If you know more about Bundy this moment takes on different meaning.
The tears point to a remorse, however small or large, just like when Bundy refused to talk with Detective Robert Keppel about the final murder he committed before his arrest: the killing of 12-year-old Kimberly Leach. Ted was embarrassed of what he’d done, and this points to his having a conscience, buried beneath all the psychopathy. With this in mind, the tears he sheds over Liz were likely real. What’s more disturbing is that this renders Bundy less a caricature of a killer with “long teeth and saliva dripping off [his] chin” like the figurative Big Bad Wolf, and more a pathetic, weak-willed human whose life was spent destroying the lives of others all because he had mommy issues.Father Gore’s a fan of Berlinger, even if he doesn’t always hit the mark. Here, he does hit the mark, and many who’ve studied Bundy’s case, as well as read Liz’s book, will feel the same, even if not all of them do. There’s a misconception that telling the story from Liz’s POV means she would be the central character, and that’s not always the case. Her perspective is, effectively, the narrator of the story, so what the viewer sees is the view from which she witnessed Ted’s true nature unfold.
Many, many people know Bundy. It isn’t as if people will be surprised by the revelation of his crimes in the film. What Liz’s POV does is put us in a place where we don’t see all the horror and the gruesome recreations of crime scenes, we see what she saw: an attractive, smart, ambitious, and magnetic young man she thought could potentially be someone to marry one day. This isn’t what he was, and Berlinger isn’t asking us to AGREE with that assessment. So many people want to say Bundy wasn’t intelligent, that he was only lucky. In doing so this negates the experience of Liz, as well as others, who were drawn into the enigmatic, terrible world Bundy fabricated around him— to say Bundy wasn’t a great deceiver is to say Liz and the rest of those who were fooled weren’t intelligent enough to see through his lies, and, in a way, it’s arrogant for people to believe that when they could never imagine the life Liz had to live, both before and after she found out who Ted was genuinely.
Extremely Wicked, Shockingly Evil, and Vile never glorifies its subject, opting to show him as a bland, dishonest, and cruel human being instead, focusing on the wreckage he created that extended beyond his victims and their mourning families.
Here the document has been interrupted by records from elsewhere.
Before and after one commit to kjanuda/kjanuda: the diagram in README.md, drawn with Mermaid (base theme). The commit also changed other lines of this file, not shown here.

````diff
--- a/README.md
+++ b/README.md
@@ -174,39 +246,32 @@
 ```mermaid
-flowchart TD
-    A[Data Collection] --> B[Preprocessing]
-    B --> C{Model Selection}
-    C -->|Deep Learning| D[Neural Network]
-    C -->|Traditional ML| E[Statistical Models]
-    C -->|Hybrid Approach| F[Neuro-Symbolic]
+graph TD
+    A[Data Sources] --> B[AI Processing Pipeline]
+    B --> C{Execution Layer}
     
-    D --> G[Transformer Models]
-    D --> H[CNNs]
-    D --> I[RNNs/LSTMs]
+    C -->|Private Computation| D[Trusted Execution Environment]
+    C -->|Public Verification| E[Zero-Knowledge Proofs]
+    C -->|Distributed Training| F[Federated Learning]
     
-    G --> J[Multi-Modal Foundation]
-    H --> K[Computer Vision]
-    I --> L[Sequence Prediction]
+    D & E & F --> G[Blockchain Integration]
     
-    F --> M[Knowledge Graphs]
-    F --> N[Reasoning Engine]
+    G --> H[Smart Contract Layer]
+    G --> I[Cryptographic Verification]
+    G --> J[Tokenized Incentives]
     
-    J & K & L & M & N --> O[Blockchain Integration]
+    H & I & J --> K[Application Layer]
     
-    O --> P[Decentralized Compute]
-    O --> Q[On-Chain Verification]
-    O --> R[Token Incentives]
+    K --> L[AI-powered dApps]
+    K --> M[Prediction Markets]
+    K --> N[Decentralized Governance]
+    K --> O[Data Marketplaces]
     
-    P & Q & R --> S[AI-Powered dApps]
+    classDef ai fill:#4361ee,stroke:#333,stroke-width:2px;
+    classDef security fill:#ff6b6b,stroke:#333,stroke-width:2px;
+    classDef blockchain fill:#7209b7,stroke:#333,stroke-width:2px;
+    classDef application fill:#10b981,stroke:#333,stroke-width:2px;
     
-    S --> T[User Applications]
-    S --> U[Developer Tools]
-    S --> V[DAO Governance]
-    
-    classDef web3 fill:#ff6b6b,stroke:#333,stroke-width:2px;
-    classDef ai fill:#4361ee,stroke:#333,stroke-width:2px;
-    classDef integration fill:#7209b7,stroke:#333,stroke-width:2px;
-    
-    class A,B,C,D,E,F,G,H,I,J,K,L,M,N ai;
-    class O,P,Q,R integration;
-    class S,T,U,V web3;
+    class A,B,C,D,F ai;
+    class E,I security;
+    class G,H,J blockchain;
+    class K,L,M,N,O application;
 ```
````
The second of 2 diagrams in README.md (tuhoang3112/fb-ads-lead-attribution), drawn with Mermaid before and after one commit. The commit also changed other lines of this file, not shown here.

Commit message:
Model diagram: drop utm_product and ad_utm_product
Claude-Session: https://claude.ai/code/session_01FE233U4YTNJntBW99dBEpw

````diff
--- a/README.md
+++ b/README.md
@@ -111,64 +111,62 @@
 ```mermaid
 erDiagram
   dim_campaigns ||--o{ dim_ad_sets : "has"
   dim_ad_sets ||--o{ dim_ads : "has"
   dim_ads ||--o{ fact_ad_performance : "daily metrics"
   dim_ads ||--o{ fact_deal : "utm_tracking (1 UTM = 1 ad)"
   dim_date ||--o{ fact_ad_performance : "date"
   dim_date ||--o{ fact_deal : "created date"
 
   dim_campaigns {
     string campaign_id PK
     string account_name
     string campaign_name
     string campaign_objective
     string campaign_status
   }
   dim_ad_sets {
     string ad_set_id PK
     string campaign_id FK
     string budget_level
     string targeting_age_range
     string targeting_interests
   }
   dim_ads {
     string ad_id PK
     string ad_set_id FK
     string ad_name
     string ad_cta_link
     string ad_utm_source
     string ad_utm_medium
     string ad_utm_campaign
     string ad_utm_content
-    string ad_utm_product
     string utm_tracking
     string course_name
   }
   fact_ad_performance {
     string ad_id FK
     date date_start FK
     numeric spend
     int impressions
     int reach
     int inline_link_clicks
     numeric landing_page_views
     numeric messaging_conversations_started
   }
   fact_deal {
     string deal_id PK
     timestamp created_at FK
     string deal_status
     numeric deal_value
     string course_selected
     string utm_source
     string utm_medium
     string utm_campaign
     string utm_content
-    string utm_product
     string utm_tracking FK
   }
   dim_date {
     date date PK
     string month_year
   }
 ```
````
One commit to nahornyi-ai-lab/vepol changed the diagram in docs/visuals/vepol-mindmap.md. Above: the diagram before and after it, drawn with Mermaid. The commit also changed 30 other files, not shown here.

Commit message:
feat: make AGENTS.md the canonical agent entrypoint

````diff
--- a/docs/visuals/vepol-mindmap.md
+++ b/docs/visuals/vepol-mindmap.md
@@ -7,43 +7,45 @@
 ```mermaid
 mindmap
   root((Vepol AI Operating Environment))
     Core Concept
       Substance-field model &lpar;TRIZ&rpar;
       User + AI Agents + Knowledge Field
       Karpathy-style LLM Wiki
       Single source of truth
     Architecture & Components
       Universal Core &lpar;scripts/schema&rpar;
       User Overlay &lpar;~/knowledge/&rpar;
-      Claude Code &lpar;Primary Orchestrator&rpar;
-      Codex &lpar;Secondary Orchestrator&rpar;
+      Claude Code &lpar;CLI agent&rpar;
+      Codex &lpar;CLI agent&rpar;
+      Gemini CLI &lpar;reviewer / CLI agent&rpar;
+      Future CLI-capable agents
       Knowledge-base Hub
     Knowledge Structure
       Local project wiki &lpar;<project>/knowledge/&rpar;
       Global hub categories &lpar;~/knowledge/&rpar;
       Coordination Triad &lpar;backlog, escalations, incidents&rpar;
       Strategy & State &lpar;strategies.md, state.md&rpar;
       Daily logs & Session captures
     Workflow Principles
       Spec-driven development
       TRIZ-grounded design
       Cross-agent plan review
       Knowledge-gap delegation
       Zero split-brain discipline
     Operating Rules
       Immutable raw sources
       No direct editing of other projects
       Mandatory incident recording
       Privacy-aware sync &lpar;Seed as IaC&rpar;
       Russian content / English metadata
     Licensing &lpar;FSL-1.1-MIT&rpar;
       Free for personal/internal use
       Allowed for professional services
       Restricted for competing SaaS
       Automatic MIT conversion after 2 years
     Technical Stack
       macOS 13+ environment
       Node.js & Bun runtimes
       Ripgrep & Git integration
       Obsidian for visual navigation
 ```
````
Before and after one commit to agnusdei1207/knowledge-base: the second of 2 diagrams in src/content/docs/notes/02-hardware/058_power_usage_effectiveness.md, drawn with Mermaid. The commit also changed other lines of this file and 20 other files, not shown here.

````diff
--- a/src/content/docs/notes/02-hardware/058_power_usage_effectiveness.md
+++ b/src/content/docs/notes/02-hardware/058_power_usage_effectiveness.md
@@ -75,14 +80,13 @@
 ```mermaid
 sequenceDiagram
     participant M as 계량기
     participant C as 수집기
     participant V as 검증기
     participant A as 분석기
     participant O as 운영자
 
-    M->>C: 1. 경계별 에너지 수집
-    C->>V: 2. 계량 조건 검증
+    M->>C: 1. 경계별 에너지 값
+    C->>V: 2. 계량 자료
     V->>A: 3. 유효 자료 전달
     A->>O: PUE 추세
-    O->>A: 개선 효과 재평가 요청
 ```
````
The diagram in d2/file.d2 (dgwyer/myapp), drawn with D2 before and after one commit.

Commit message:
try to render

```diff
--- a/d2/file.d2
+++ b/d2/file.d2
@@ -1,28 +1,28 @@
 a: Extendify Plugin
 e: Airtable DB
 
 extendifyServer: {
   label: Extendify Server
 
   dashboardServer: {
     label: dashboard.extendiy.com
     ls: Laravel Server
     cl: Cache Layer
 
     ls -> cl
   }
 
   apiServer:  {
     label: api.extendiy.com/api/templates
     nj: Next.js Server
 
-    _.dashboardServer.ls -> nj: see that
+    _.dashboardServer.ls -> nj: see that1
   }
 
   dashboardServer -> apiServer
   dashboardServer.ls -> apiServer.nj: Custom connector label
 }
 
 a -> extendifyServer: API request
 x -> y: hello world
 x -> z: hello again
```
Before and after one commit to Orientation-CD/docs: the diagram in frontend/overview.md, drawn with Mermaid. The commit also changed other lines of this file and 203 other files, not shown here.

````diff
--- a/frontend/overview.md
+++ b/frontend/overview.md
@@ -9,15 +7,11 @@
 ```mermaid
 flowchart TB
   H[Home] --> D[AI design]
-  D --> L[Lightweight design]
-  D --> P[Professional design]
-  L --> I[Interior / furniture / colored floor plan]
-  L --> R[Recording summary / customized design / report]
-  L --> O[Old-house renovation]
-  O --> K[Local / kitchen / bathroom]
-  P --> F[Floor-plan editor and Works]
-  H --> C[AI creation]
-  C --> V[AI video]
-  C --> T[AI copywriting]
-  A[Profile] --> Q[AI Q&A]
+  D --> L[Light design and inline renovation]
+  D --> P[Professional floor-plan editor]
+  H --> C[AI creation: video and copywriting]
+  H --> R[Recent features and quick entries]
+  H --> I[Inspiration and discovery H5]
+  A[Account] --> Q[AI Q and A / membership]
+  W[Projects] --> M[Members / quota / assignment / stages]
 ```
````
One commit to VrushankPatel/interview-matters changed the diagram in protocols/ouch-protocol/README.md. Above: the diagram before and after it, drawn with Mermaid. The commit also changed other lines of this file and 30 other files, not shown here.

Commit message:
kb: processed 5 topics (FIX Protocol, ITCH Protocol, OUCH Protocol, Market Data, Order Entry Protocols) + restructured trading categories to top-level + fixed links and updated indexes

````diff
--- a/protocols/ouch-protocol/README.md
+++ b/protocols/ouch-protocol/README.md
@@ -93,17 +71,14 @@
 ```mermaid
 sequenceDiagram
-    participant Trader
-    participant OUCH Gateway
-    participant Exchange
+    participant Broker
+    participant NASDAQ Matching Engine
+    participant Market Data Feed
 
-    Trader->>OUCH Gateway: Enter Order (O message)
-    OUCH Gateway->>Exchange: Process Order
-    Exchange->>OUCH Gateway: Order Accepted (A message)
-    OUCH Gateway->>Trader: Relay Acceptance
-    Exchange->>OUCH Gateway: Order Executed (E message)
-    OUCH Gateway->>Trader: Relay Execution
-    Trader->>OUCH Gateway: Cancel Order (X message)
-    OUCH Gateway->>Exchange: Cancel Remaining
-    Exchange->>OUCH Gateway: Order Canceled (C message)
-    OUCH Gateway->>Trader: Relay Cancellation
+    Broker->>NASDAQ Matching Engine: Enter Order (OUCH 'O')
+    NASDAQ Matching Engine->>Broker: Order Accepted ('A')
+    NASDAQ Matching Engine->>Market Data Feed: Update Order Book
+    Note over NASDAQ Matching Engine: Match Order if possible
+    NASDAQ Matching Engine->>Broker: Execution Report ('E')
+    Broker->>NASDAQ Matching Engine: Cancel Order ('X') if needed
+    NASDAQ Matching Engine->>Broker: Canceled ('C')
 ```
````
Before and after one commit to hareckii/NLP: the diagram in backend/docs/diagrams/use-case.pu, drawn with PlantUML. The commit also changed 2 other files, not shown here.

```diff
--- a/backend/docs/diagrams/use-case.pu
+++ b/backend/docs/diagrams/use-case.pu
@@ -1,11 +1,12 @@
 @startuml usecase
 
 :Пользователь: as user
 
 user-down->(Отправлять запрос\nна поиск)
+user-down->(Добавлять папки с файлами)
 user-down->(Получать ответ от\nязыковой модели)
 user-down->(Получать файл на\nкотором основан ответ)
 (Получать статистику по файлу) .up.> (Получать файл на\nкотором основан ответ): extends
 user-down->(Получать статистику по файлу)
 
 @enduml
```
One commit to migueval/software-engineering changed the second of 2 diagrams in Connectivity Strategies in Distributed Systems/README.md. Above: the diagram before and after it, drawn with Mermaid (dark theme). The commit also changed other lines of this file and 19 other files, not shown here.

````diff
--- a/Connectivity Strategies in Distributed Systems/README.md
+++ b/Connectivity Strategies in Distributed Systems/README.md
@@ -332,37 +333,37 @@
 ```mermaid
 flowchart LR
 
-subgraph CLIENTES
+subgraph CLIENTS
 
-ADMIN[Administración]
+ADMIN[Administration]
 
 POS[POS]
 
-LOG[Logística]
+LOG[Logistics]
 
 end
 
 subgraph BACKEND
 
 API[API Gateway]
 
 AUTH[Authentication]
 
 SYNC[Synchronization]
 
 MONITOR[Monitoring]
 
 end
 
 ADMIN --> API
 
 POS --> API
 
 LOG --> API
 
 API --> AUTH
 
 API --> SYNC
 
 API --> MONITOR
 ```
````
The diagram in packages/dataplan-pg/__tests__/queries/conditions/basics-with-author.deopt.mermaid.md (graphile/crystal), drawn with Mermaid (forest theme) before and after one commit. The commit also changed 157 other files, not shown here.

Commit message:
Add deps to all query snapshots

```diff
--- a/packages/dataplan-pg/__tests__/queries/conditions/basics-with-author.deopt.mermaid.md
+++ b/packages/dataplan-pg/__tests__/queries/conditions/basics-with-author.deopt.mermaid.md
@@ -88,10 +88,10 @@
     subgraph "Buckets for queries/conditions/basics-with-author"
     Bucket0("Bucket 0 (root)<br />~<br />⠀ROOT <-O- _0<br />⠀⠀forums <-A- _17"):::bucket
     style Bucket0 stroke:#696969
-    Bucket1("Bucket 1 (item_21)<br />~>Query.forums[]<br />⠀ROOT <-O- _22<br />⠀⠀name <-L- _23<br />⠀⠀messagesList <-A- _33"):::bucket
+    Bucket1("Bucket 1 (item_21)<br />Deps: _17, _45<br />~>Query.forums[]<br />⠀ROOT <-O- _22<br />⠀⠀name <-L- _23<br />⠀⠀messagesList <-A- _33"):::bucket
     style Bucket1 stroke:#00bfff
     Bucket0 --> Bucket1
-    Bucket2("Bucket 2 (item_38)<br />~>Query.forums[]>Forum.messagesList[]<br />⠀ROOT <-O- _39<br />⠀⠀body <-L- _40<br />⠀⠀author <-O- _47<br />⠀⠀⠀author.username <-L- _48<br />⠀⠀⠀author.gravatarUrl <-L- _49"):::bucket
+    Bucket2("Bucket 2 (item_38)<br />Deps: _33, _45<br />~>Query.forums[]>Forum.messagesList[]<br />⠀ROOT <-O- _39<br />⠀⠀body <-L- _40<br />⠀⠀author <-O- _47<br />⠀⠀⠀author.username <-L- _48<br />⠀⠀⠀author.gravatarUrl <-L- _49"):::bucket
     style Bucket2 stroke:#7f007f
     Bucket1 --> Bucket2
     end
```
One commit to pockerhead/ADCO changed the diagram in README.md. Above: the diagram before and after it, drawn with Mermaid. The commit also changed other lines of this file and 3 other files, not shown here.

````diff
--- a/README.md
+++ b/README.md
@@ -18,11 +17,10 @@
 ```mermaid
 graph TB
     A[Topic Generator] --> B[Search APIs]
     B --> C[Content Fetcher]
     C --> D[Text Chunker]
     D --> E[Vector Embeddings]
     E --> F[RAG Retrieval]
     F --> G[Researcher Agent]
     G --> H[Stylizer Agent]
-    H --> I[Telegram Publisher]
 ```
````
He was, by all accounts, a “total waste of humanity.” If anything, the film will provoke new discussions about the depiction of serial killers across all mediums, and questioning the morality of how we tell such stories is never, ever a bad thing.